Work instructions: If a line in the data below holds the word "Validators", copy it.

══ Data under study ══

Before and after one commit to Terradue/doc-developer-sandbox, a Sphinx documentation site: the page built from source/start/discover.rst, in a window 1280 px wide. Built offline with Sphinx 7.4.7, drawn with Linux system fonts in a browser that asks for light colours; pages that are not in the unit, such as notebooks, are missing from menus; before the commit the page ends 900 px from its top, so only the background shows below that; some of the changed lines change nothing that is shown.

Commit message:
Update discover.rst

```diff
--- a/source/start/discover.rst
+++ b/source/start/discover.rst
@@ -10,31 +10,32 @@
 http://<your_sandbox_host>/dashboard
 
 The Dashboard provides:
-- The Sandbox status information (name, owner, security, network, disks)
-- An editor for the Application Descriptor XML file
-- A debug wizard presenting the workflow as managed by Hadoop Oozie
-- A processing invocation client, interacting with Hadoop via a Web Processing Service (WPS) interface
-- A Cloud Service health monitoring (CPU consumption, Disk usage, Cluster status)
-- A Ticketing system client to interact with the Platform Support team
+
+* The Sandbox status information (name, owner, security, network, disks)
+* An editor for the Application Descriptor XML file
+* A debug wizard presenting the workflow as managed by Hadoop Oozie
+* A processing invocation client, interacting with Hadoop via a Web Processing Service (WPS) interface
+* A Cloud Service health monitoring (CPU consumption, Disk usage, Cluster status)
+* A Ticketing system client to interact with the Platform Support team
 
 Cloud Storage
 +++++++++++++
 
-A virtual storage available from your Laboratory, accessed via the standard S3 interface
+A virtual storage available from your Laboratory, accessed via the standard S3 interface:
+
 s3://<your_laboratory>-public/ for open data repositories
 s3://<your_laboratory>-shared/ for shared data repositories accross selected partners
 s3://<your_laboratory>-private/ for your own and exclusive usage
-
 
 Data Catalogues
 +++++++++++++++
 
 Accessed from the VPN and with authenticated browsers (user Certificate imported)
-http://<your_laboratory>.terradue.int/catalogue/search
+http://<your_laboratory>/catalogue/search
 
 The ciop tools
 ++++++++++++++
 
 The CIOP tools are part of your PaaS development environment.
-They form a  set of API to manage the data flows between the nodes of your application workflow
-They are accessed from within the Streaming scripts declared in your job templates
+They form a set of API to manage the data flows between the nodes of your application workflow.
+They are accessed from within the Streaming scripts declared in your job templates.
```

═══
══ Data under study ══

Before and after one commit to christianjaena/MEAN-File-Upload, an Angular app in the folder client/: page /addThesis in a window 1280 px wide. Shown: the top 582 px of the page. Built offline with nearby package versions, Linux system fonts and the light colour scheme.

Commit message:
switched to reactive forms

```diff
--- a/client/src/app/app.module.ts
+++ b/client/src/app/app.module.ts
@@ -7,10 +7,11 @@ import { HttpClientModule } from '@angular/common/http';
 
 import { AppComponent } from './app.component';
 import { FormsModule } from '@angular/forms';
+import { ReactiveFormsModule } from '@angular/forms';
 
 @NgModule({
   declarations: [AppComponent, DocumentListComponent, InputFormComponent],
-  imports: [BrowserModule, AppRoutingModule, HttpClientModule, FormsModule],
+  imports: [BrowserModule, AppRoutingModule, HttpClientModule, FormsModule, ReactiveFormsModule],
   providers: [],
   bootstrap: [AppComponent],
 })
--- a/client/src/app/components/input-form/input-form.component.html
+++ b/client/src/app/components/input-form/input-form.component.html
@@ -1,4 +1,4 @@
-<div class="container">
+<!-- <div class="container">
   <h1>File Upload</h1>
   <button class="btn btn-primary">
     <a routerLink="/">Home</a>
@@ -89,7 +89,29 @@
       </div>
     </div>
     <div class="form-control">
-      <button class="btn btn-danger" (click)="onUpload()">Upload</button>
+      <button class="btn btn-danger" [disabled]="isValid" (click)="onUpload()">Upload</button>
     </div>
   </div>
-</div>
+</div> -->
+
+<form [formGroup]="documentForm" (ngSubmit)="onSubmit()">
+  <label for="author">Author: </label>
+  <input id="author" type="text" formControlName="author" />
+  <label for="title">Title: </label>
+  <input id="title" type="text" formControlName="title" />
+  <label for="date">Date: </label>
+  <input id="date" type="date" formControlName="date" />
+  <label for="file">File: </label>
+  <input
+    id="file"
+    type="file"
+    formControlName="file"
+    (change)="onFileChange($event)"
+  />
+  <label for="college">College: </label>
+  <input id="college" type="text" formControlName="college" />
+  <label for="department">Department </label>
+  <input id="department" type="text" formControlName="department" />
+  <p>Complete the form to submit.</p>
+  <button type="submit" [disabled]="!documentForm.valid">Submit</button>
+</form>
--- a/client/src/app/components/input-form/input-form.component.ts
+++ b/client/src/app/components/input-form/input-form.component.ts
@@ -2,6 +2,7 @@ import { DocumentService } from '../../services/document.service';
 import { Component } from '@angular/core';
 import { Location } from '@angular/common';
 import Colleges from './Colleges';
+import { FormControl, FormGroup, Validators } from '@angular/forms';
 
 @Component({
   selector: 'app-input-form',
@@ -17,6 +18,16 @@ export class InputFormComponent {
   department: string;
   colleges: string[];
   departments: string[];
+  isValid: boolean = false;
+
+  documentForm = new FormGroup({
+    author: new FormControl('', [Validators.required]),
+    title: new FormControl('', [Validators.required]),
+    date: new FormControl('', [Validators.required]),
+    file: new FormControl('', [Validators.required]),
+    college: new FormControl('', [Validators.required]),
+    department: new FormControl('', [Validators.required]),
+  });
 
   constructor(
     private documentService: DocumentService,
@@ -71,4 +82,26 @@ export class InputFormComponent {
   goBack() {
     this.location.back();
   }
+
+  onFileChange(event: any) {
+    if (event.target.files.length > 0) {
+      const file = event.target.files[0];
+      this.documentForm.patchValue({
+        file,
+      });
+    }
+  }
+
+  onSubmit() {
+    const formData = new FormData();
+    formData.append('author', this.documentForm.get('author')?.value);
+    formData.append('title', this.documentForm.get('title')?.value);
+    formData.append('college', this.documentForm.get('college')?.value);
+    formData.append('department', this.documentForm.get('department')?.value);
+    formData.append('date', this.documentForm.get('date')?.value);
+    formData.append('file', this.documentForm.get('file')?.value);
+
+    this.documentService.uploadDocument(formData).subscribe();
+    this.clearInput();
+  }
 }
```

═══

Solved exercise:
+import { FormControl, FormGroup, Validators } from '@angular/forms';
+    author: new FormControl('', [Validators.required]),
+    title: new FormControl('', [Validators.required]),
+    date: new FormControl('', [Validators.required]),
+    file: new FormControl('', [Validators.required]),
+    college: new FormControl('', [Validators.required]),
+    department: new FormControl('', [Validators.required]),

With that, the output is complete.